>>

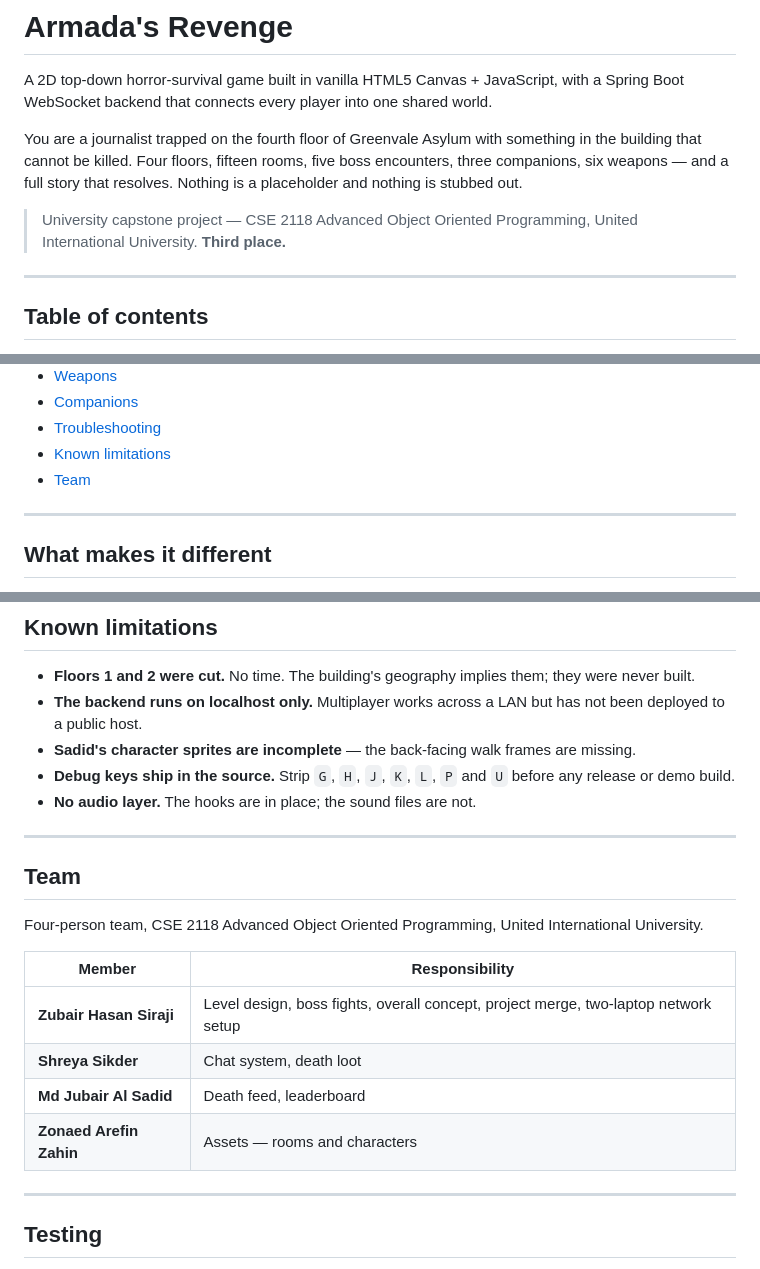
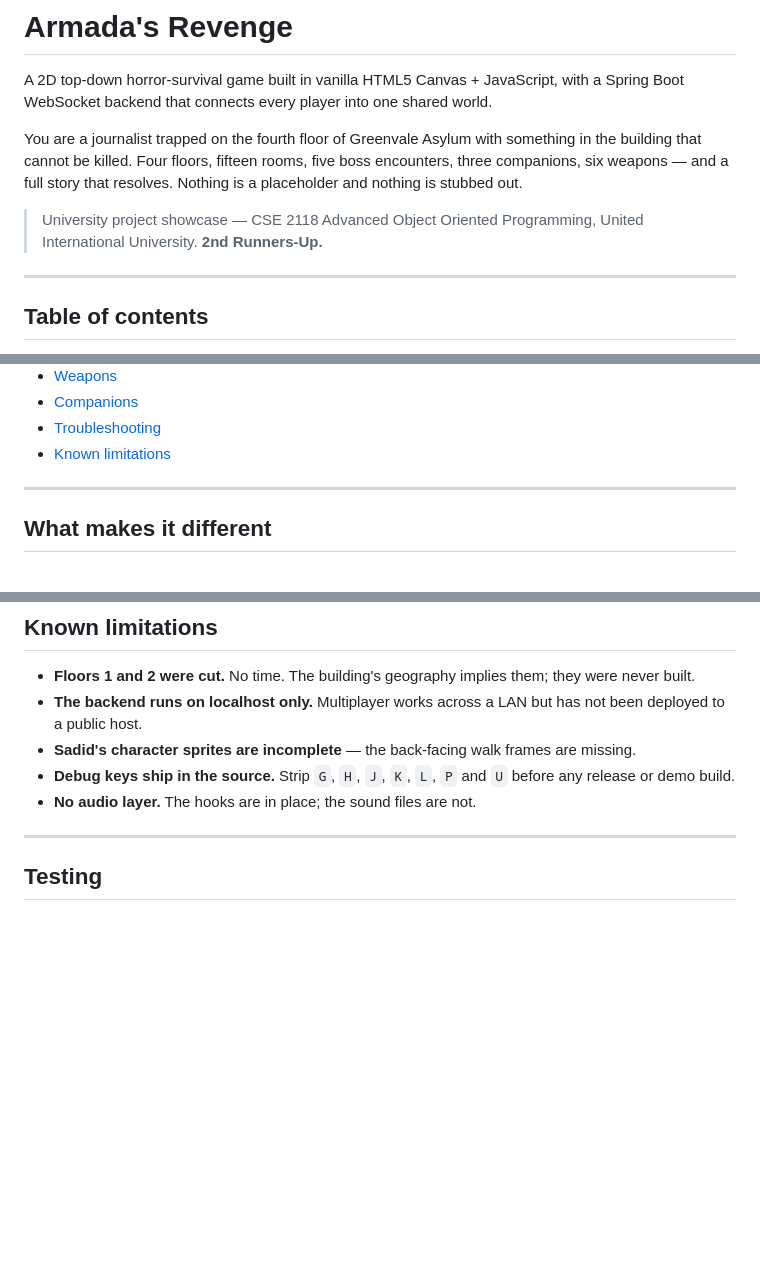
Before and after one commit to Shreya-Sikder/ARMADA-S-REVENGE, a Markdown page: README.md, 3 parts joined by grey strips. GitHub-like rendering; blank space fills up the shorter version.

Commit message:
Revise project showcase details and remove team info
Updated project showcase information and removed team section.

```diff
--- a/README.md
+++ b/README.md
@@ -4,7 +4,7 @@ A 2D top-down horror-survival game built in vanilla HTML5 Canvas + JavaScript, w
 
 You are a journalist trapped on the fourth floor of Greenvale Asylum with something in the building that cannot be killed. Four floors, fifteen rooms, five boss encounters, three companions, six weapons — and a full story that resolves. Nothing is a placeholder and nothing is stubbed out.
 
-> University capstone project — CSE 2118 Advanced Object Oriented Programming, United International University. **Third place.**
+> University  project showcase — CSE 2118 Advanced Object Oriented Programming, United International University. **2nd Runners-Up.**
 
 ---
 
@@ -25,7 +25,6 @@ You are a journalist trapped on the fourth floor of Greenvale Asylum with someth
 - [Companions](#companions)
 - [Troubleshooting](#troubleshooting)
 - [Known limitations](#known-limitations)
-- [Team](#team)
 
 ---
 
@@ -422,20 +421,6 @@ Companions follow between rooms, survive the player's death, and can be lost per
 - **Sadid's character sprites are incomplete** — the back-facing walk frames are missing.
 - **Debug keys ship in the source.** Strip `G`, `H`, `J`, `K`, `L`, `P` and `U` before any release or demo build.
 - **No audio layer.** The hooks are in place; the sound files are not.
-
----
-
-## Team
-
-Four-person team, CSE 2118 Advanced Object Oriented Programming, United International University.
-
-| Member | Responsibility |
-|---|---|
-| **Zubair Hasan Siraji** | Level design, boss fights, overall concept, project merge, two-laptop network setup |
-| **Shreya Sikder** | Chat system, death loot |
-| **Md Jubair Al Sadid** | Death feed, leaderboard |
-| **Zonaed Arefin Zahin** | Assets — rooms and characters |
-
 ---
 
 ## Testing
```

<<

The task: In the entries above, find each line that includes the string "project" and copy it.

Problem solution:
Revise project showcase details and remove team info
Updated project showcase information and removed team section.
-> University capstone project — CSE 2118 Advanced Object Oriented Programming, United International University. **Third place.**
+> University  project showcase — CSE 2118 Advanced Object Oriented Programming, United International University. **2nd Runners-Up.**
-| **Zubair Hasan Siraji** | Level design, boss fights, overall concept, project merge, two-laptop network setup |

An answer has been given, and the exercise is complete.